Information provided ::
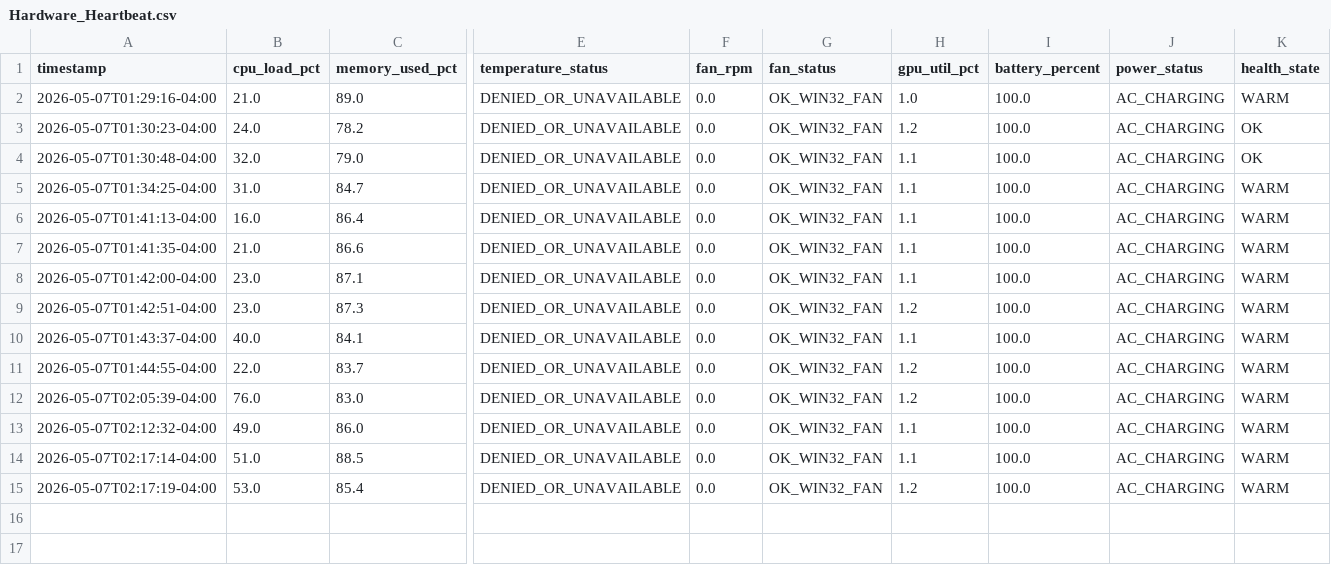
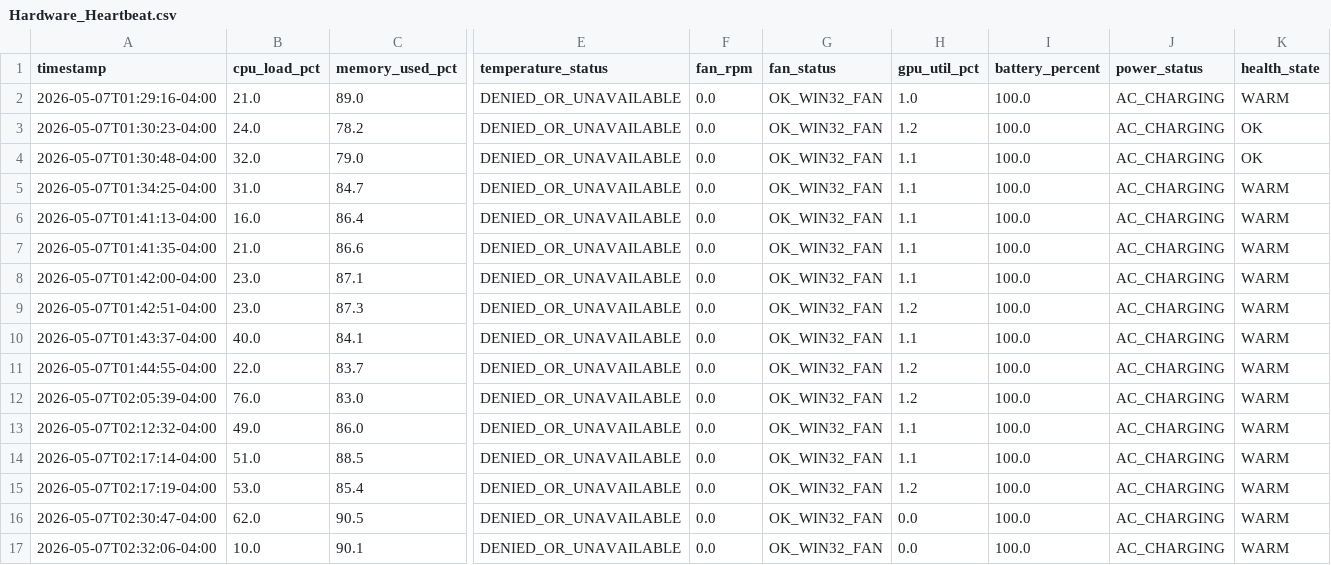
Before and after one commit to rexxu024-arch/Difi_auto_factory, a CSV file: Database/Hardware_Heartbeat.csv, drawn as a sheet; only a part is shown, gaps mark what is left out; rows hold the shown columns only; the diff names each change by its address in the sheet, - before the commit and + after, or states it on an @@ line.

```diff
--- a/Database/Hardware_Heartbeat.csv
+++ b/Database/Hardware_Heartbeat.csv
+row 16: 2026-05-07T02:30:47-04:00 | 62.0 | 90.5 | DENIED_OR_UNAVAILABLE | 0.0 | OK_WIN32_FAN | 0.0 | 100.0 | AC_CHARGING | WARM
+row 17: 2026-05-07T02:32:06-04:00 | 10.0 | 90.1 | DENIED_OR_UNAVAILABLE | 0.0 | OK_WIN32_FAN | 0.0 | 100.0 | AC_CHARGING | WARM
```
Also changed, not shown: Database/Grunt_Engine_Run_Log.csv, Database/Hardware_Cooldown_Log.csv, 18 other files.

Your instructions ::
All of the entries, apart from the pictures, must be returned exactly.

Written answer ::
Before and after one commit to rexxu024-arch/Difi_auto_factory, a CSV file: Database/Hardware_Heartbeat.csv, drawn as a sheet; only a part is shown, gaps mark what is left out; rows hold the shown columns only; the diff names each change by its address in the sheet, - before the commit and + after, or states it on an @@ line.

```diff
--- a/Database/Hardware_Heartbeat.csv
+++ b/Database/Hardware_Heartbeat.csv
+row 16: 2026-05-07T02:30:47-04:00 | 62.0 | 90.5 | DENIED_OR_UNAVAILABLE | 0.0 | OK_WIN32_FAN | 0.0 | 100.0 | AC_CHARGING | WARM
+row 17: 2026-05-07T02:32:06-04:00 | 10.0 | 90.1 | DENIED_OR_UNAVAILABLE | 0.0 | OK_WIN32_FAN | 0.0 | 100.0 | AC_CHARGING | WARM
```
Also changed, not shown: Database/Grunt_Engine_Run_Log.csv, Database/Hardware_Cooldown_Log.csv, 18 other files.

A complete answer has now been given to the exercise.